(Change listing data)
※ ※ ※
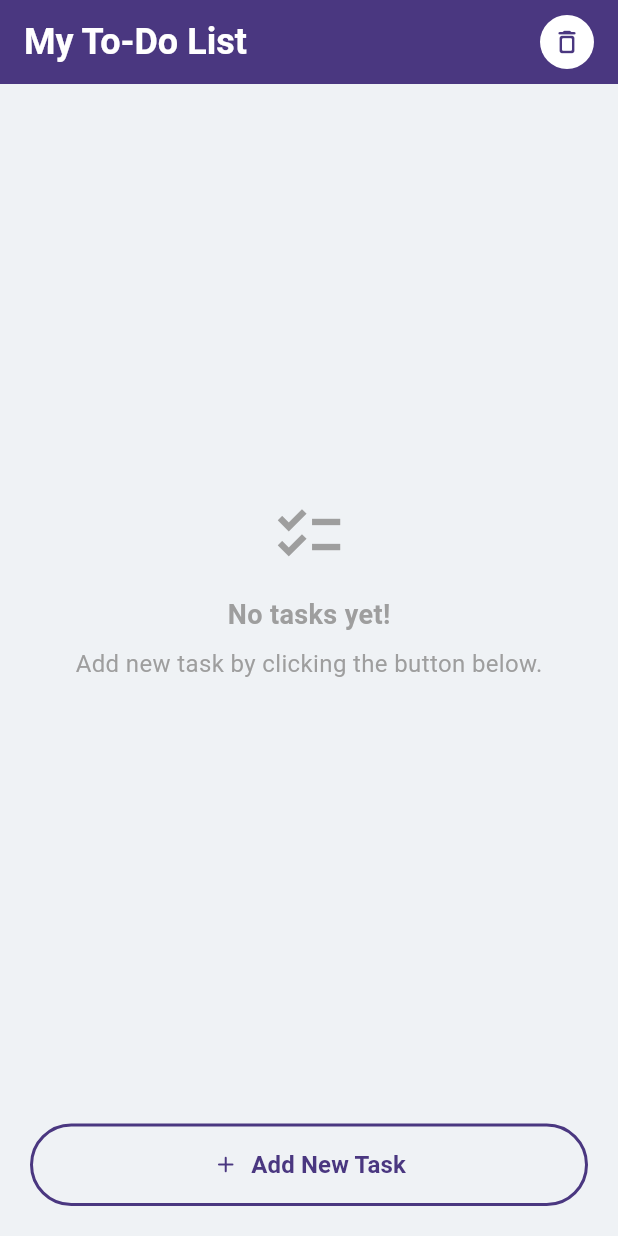
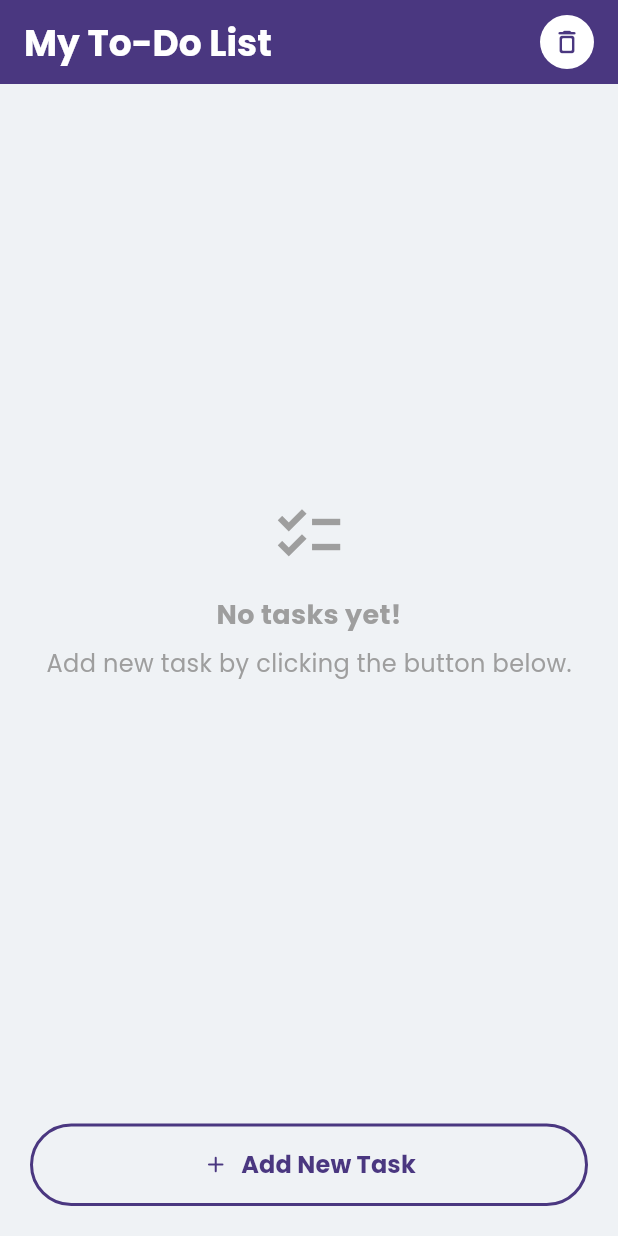
Before and after one commit to jeeesher/checklist_to_do_app, a Flutter app: the screen it shows after launch, on a phone screen of 412 x 824 dp. Run offline on Flutter 3.47's test engine with Material 3 defaults, Android fonts, the phone set to English and light mode, and no system bars; our stand-ins replace flutter_bloc, google_fonts, shared_preferences.

Commit message:
Added google_fonts dependency

```diff
--- a/lib/main.dart
+++ b/lib/main.dart
@@ -3,6 +3,7 @@ import 'package:checklist_to_do_app/module/task/data/repositories/task.repositor
 import 'package:checklist_to_do_app/module/task/domain/cubit/task_cubit.dart';
 import 'package:flutter/material.dart';
 import 'package:flutter_bloc/flutter_bloc.dart';
+import 'package:google_fonts/google_fonts.dart';
 
 void main() {
   runApp(const MainApp());
@@ -17,6 +18,11 @@ class MainApp extends StatelessWidget {
       create: (context) => TaskCubit(TaskRepository())..loadTasks(),
       child: MaterialApp(
         title: 'Checklist To-Do App',
+        theme: ThemeData(
+          textTheme: GoogleFonts.poppinsTextTheme(
+            Theme.of(context).textTheme,
+          ),
+        ),
         home: ChecklistPage(),
         debugShowCheckedModeBanner: false,
       ),
--- a/pubspec.yaml
+++ b/pubspec.yaml
@@ -36,6 +36,7 @@ dependencies:
   cupertino_icons: ^1.0.8
   flutter_bloc: ^9.1.1
   shared_preferences: ^2.5.3
+  google_fonts: ^6.2.1
 
 dev_dependencies:
   flutter_test:
```
Also changed, not shown: pubspec.lock.
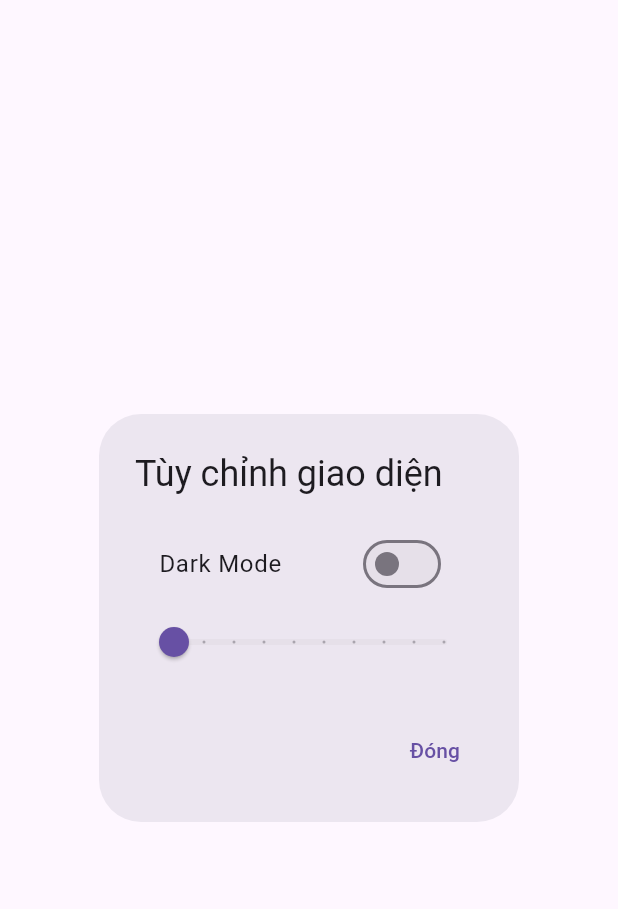
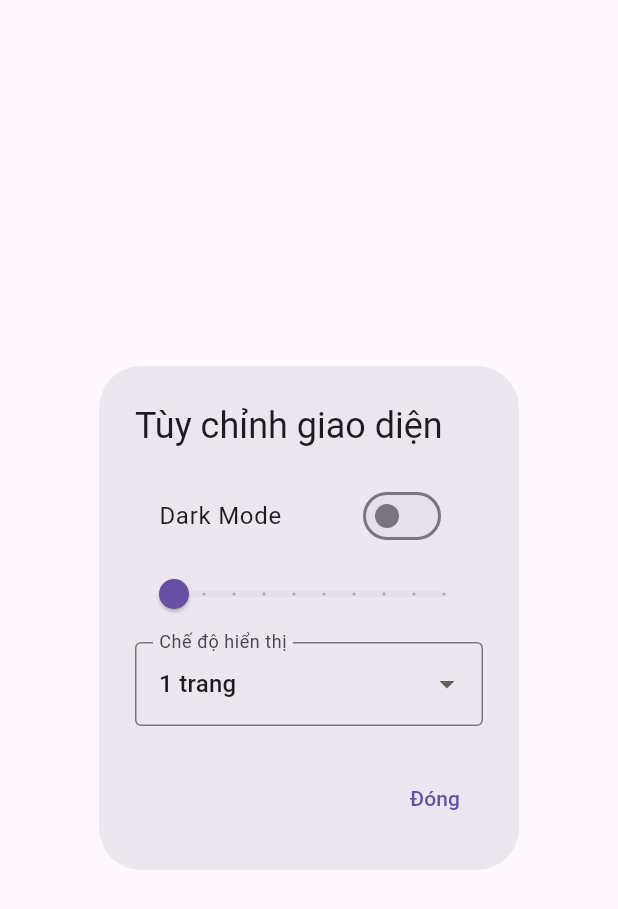
Before and after one commit to kieuanhdev/ebook-reader, a Flutter app: the ReaderSettingsDialog widget shown alone on an empty page, opened directly with empty values, on a phone screen of 412 x 824 dp. Shown: the top 909 px of the screen. Run offline on Flutter 3.47's test engine with Material 3 defaults, Android fonts, the phone set to English and light mode, and no system bars; our stand-ins replace equatable, file_picker, flutter_bloc, get_it, injectable, shared_preferences and 1 more; missing offline and left inert: epubx, syncfusion_flutter_pdfviewer, syncfusion_pdfviewer_platform_interface, webview_windows; accounts and stored records are empty.

Commit message:
feat(reader): add single/spread/scroll reading modes

```diff
--- a/lib/presentation/bloc/reader_state.dart
+++ b/lib/presentation/bloc/reader_state.dart
@@ -10,6 +10,7 @@ class ReaderState extends Equatable {
   final String? currentFilePath;
   final double fontSize;
   final bool isDarkMode;
+  final ReaderLayout layout;
   final int contentUpdateTimestamp;
 
   const ReaderState({
@@ -20,6 +21,7 @@ class ReaderState extends Equatable {
     this.currentFilePath,
     this.fontSize = 16.0,
     this.isDarkMode = false,
+    this.layout = ReaderLayout.single,
     this.contentUpdateTimestamp = 0,
   });
 
@@ -31,6 +33,7 @@ class ReaderState extends Equatable {
     String? currentFilePath,
     double? fontSize,
     bool? isDarkMode,
+    ReaderLayout? layout,
     int? contentUpdateTimestamp,
   }) {
     return ReaderState(
@@ -41,6 +44,7 @@ class ReaderState extends Equatable {
       currentFilePath: currentFilePath ?? this.currentFilePath,
       fontSize: fontSize ?? this.fontSize,
       isDarkMode: isDarkMode ?? this.isDarkMode,
+      layout: layout ?? this.layout,
       contentUpdateTimestamp:
           contentUpdateTimestamp ?? this.contentUpdateTimestamp,
     );
@@ -55,6 +59,7 @@ class ReaderState extends Equatable {
     currentFilePath,
     fontSize,
     isDarkMode,
+    layout,
     contentUpdateTimestamp,
   ];
 }
--- a/lib/presentation/screens/reader_screen.dart
+++ b/lib/presentation/screens/reader_screen.dart
@@ -4,6 +4,7 @@ import 'package:my_ebook_reader/injection.dart';
 import 'package:webview_windows/webview_windows.dart';
 
 import '../../core/html_helper.dart'; // Đảm bảo đường dẫn đúng
+import '../../core/reader_layout.dart';
 import '../bloc/reader_bloc.dart';
 import 'reader_drawer.dart';
 import 'reader_settings_dialog.dart';
@@ -103,6 +104,7 @@ class _EbookReaderViewState extends State<_EbookReaderView> {
         chapter: state.chapters[state.currentIndex],
         fontSize: state.fontSize,
         isDarkMode: state.isDarkMode,
+        layoutMode: readerLayoutToString(state.layout),
       );
     } else {
       html = HtmlHelper.generateWelcomeHtml(); // Hoặc HTML báo lỗi/loading
@@ -137,11 +139,15 @@ class _EbookReaderViewState extends State<_EbookReaderView> {
                   builder: (_) => ReaderSettingsDialog(
                     isDarkMode: state.isDarkMode,
                     fontSize: state.fontSize,
+                    layout: state.layout,
                     onSettingsChanged: (isDark, size) => bloc.add(
                       ReaderSettingsUpdateEvent(
                         isDarkMode: isDark,
                         fontSize: size,
                       ),
+                    ),
+                    onLayoutChanged: (layout) => bloc.add(
+                      ReaderSettingsUpdateEvent(layout: layout),
                     ),
                   ),
                 ),
--- a/lib/presentation/screens/reader_settings_dialog.dart
+++ b/lib/presentation/screens/reader_settings_dialog.dart
@@ -1,15 +1,20 @@
 import 'package:flutter/material.dart';
+import '../../core/reader_layout.dart';
 
 class ReaderSettingsDialog extends StatefulWidget {
   final bool isDarkMode;
   final double fontSize;
   final Function(bool isDark, double size) onSettingsChanged;
+  final ReaderLayout layout;
+  final Function(ReaderLayout layout) onLayoutChanged;
 
   const ReaderSettingsDialog({
     super.key,
     required this.isDarkMode,
     required this.fontSize,
     required this.onSettingsChanged,
+    required this.layout,
+    required this.onLayoutChanged,
   });
 
   @override
@@ -19,12 +24,14 @@ class ReaderSettingsDialog extends StatefulWidget {
 class _ReaderSettingsDialogState extends State<ReaderSettingsDialog> {
   late bool _isDark;
   late double _size;
+  late ReaderLayout _layout;
 
   @override
   void initState() {
     super.initState();
     _isDark = widget.isDarkMode;
     _size = widget.fontSize;
+    _layout = widget.layout;
   }
 
   @override
@@ -52,6 +59,33 @@ class _ReaderSettingsDialogState extends State<ReaderSettingsDialog> {
               widget.onSettingsChanged(_isDark, _size);
             },
           ),
+          const SizedBox(height: 8),
+          DropdownButtonFormField<ReaderLayout>(
+            value: _layout,
+            decoration: const InputDecoration(
+              labelText: "Chế độ hiển thị",
+              border: OutlineInputBorder(),
+            ),
+            items: const [
+              DropdownMenuItem(
+                value: ReaderLayout.single,
+                child: Text("1 trang"),
+              ),
+              DropdownMenuItem(
+                value: ReaderLayout.spread,
+                child: Text("2 trang"),
+              ),
+              DropdownMenuItem(
+                value: ReaderLayout.scroll,
+                child: Text("Cuộn"),
+              ),
+            ],
+            onChanged: (val) {
+              if (val == null) return;
+              setState(() => _layout = val);
+              widget.onLayoutChanged(_layout);
+            },
+          ),
         ],
       ),
       actions: [
```
Also changed, not shown: lib/core/html_helper.dart (+11 -1 lines), lib/core/reader_layout.dart (added, +24 -0 lines), lib/data/repositories/ebook_repository_impl.dart (+11 -3 lines), lib/domain/repositories/ebook_repository.dart (+7 -2 lines), lib/presentation/bloc/reader_bloc.dart (+13 -3 lines), lib/presentation/bloc/reader_event.dart (+7 -2 lines).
※ ※ ※
> _Directions_: Copy the data verbatim, skipping any image it holds.

> _Solution for this exercise_:
Before and after one commit to jeeesher/checklist_to_do_app, a Flutter app: the screen it shows after launch, on a phone screen of 412 x 824 dp. Run offline on Flutter 3.47's test engine with Material 3 defaults, Android fonts, the phone set to English and light mode, and no system bars; our stand-ins replace flutter_bloc, google_fonts, shared_preferences.

Commit message:
Added google_fonts dependency

```diff
--- a/lib/main.dart
+++ b/lib/main.dart
@@ -3,6 +3,7 @@ import 'package:checklist_to_do_app/module/task/data/repositories/task.repositor
 import 'package:checklist_to_do_app/module/task/domain/cubit/task_cubit.dart';
 import 'package:flutter/material.dart';
 import 'package:flutter_bloc/flutter_bloc.dart';
+import 'package:google_fonts/google_fonts.dart';
 
 void main() {
   runApp(const MainApp());
@@ -17,6 +18,11 @@ class MainApp extends StatelessWidget {
       create: (context) => TaskCubit(TaskRepository())..loadTasks(),
       child: MaterialApp(
         title: 'Checklist To-Do App',
+        theme: ThemeData(
+          textTheme: GoogleFonts.poppinsTextTheme(
+            Theme.of(context).textTheme,
+          ),
+        ),
         home: ChecklistPage(),
         debugShowCheckedModeBanner: false,
       ),
--- a/pubspec.yaml
+++ b/pubspec.yaml
@@ -36,6 +36,7 @@ dependencies:
   cupertino_icons: ^1.0.8
   flutter_bloc: ^9.1.1
   shared_preferences: ^2.5.3
+  google_fonts: ^6.2.1
 
 dev_dependencies:
   flutter_test:
```
Also changed, not shown: pubspec.lock.
Before and after one commit to kieuanhdev/ebook-reader, a Flutter app: the ReaderSettingsDialog widget shown alone on an empty page, opened directly with empty values, on a phone screen of 412 x 824 dp. Shown: the top 909 px of the screen. Run offline on Flutter 3.47's test engine with Material 3 defaults, Android fonts, the phone set to English and light mode, and no system bars; our stand-ins replace equatable, file_picker, flutter_bloc, get_it, injectable, shared_preferences and 1 more; missing offline and left inert: epubx, syncfusion_flutter_pdfviewer, syncfusion_pdfviewer_platform_interface, webview_windows; accounts and stored records are empty.

Commit message:
feat(reader): add single/spread/scroll reading modes

```diff
--- a/lib/presentation/bloc/reader_state.dart
+++ b/lib/presentation/bloc/reader_state.dart
@@ -10,6 +10,7 @@ class ReaderState extends Equatable {
   final String? currentFilePath;
   final double fontSize;
   final bool isDarkMode;
+  final ReaderLayout layout;
   final int contentUpdateTimestamp;
 
   const ReaderState({
@@ -20,6 +21,7 @@ class ReaderState extends Equatable {
     this.currentFilePath,
     this.fontSize = 16.0,
     this.isDarkMode = false,
+    this.layout = ReaderLayout.single,
     this.contentUpdateTimestamp = 0,
   });
 
@@ -31,6 +33,7 @@ class ReaderState extends Equatable {
     String? currentFilePath,
     double? fontSize,
     bool? isDarkMode,
+    ReaderLayout? layout,
     int? contentUpdateTimestamp,
   }) {
     return ReaderState(
@@ -41,6 +44,7 @@ class ReaderState extends Equatable {
       currentFilePath: currentFilePath ?? this.currentFilePath,
       fontSize: fontSize ?? this.fontSize,
       isDarkMode: isDarkMode ?? this.isDarkMode,
+      layout: layout ?? this.layout,
       contentUpdateTimestamp:
           contentUpdateTimestamp ?? this.contentUpdateTimestamp,
     );
@@ -55,6 +59,7 @@ class ReaderState extends Equatable {
     currentFilePath,
     fontSize,
     isDarkMode,
+    layout,
     contentUpdateTimestamp,
   ];
 }
--- a/lib/presentation/screens/reader_screen.dart
+++ b/lib/presentation/screens/reader_screen.dart
@@ -4,6 +4,7 @@ import 'package:my_ebook_reader/injection.dart';
 import 'package:webview_windows/webview_windows.dart';
 
 import '../../core/html_helper.dart'; // Đảm bảo đường dẫn đúng
+import '../../core/reader_layout.dart';
 import '../bloc/reader_bloc.dart';
 import 'reader_drawer.dart';
 import 'reader_settings_dialog.dart';
@@ -103,6 +104,7 @@ class _EbookReaderViewState extends State<_EbookReaderView> {
         chapter: state.chapters[state.currentIndex],
         fontSize: state.fontSize,
         isDarkMode: state.isDarkMode,
+        layoutMode: readerLayoutToString(state.layout),
       );
     } else {
       html = HtmlHelper.generateWelcomeHtml(); // Hoặc HTML báo lỗi/loading
@@ -137,11 +139,15 @@ class _EbookReaderViewState extends State<_EbookReaderView> {
                   builder: (_) => ReaderSettingsDialog(
                     isDarkMode: state.isDarkMode,
                     fontSize: state.fontSize,
+                    layout: state.layout,
                     onSettingsChanged: (isDark, size) => bloc.add(
                       ReaderSettingsUpdateEvent(
                         isDarkMode: isDark,
                         fontSize: size,
                       ),
+                    ),
+                    onLayoutChanged: (layout) => bloc.add(
+                      ReaderSettingsUpdateEvent(layout: layout),
                     ),
                   ),
                 ),
--- a/lib/presentation/screens/reader_settings_dialog.dart
+++ b/lib/presentation/screens/reader_settings_dialog.dart
@@ -1,15 +1,20 @@
 import 'package:flutter/material.dart';
+import '../../core/reader_layout.dart';
 
 class ReaderSettingsDialog extends StatefulWidget {
   final bool isDarkMode;
   final double fontSize;
   final Function(bool isDark, double size) onSettingsChanged;
+  final ReaderLayout layout;
+  final Function(ReaderLayout layout) onLayoutChanged;
 
   const ReaderSettingsDialog({
     super.key,
     required this.isDarkMode,
     required this.fontSize,
     required this.onSettingsChanged,
+    required this.layout,
+    required this.onLayoutChanged,
   });
 
   @override
@@ -19,12 +24,14 @@ class ReaderSettingsDialog extends StatefulWidget {
 class _ReaderSettingsDialogState extends State<ReaderSettingsDialog> {
   late bool _isDark;
   late double _size;
+  late ReaderLayout _layout;
 
   @override
   void initState() {
     super.initState();
     _isDark = widget.isDarkMode;
     _size = widget.fontSize;
+    _layout = widget.layout;
   }
 
   @override
@@ -52,6 +59,33 @@ class _ReaderSettingsDialogState extends State<ReaderSettingsDialog> {
               widget.onSettingsChanged(_isDark, _size);
             },
           ),
+          const SizedBox(height: 8),
+          DropdownButtonFormField<ReaderLayout>(
+            value: _layout,
+            decoration: const InputDecoration(
+              labelText: "Chế độ hiển thị",
+              border: OutlineInputBorder(),
+            ),
+            items: const [
+              DropdownMenuItem(
+                value: ReaderLayout.single,
+                child: Text("1 trang"),
+              ),
+              DropdownMenuItem(
+                value: ReaderLayout.spread,
+                child: Text("2 trang"),
+              ),
+              DropdownMenuItem(
+                value: ReaderLayout.scroll,
+                child: Text("Cuộn"),
+              ),
+            ],
+            onChanged: (val) {
+              if (val == null) return;
+              setState(() => _layout = val);
+              widget.onLayoutChanged(_layout);
+            },
+          ),
         ],
       ),
       actions: [
```
Also changed, not shown: lib/core/html_helper.dart (+11 -1 lines), lib/core/reader_layout.dart (added, +24 -0 lines), lib/data/repositories/ebook_repository_impl.dart (+11 -3 lines), lib/domain/repositories/ebook_repository.dart (+7 -2 lines), lib/presentation/bloc/reader_bloc.dart (+13 -3 lines), lib/presentation/bloc/reader_event.dart (+7 -2 lines).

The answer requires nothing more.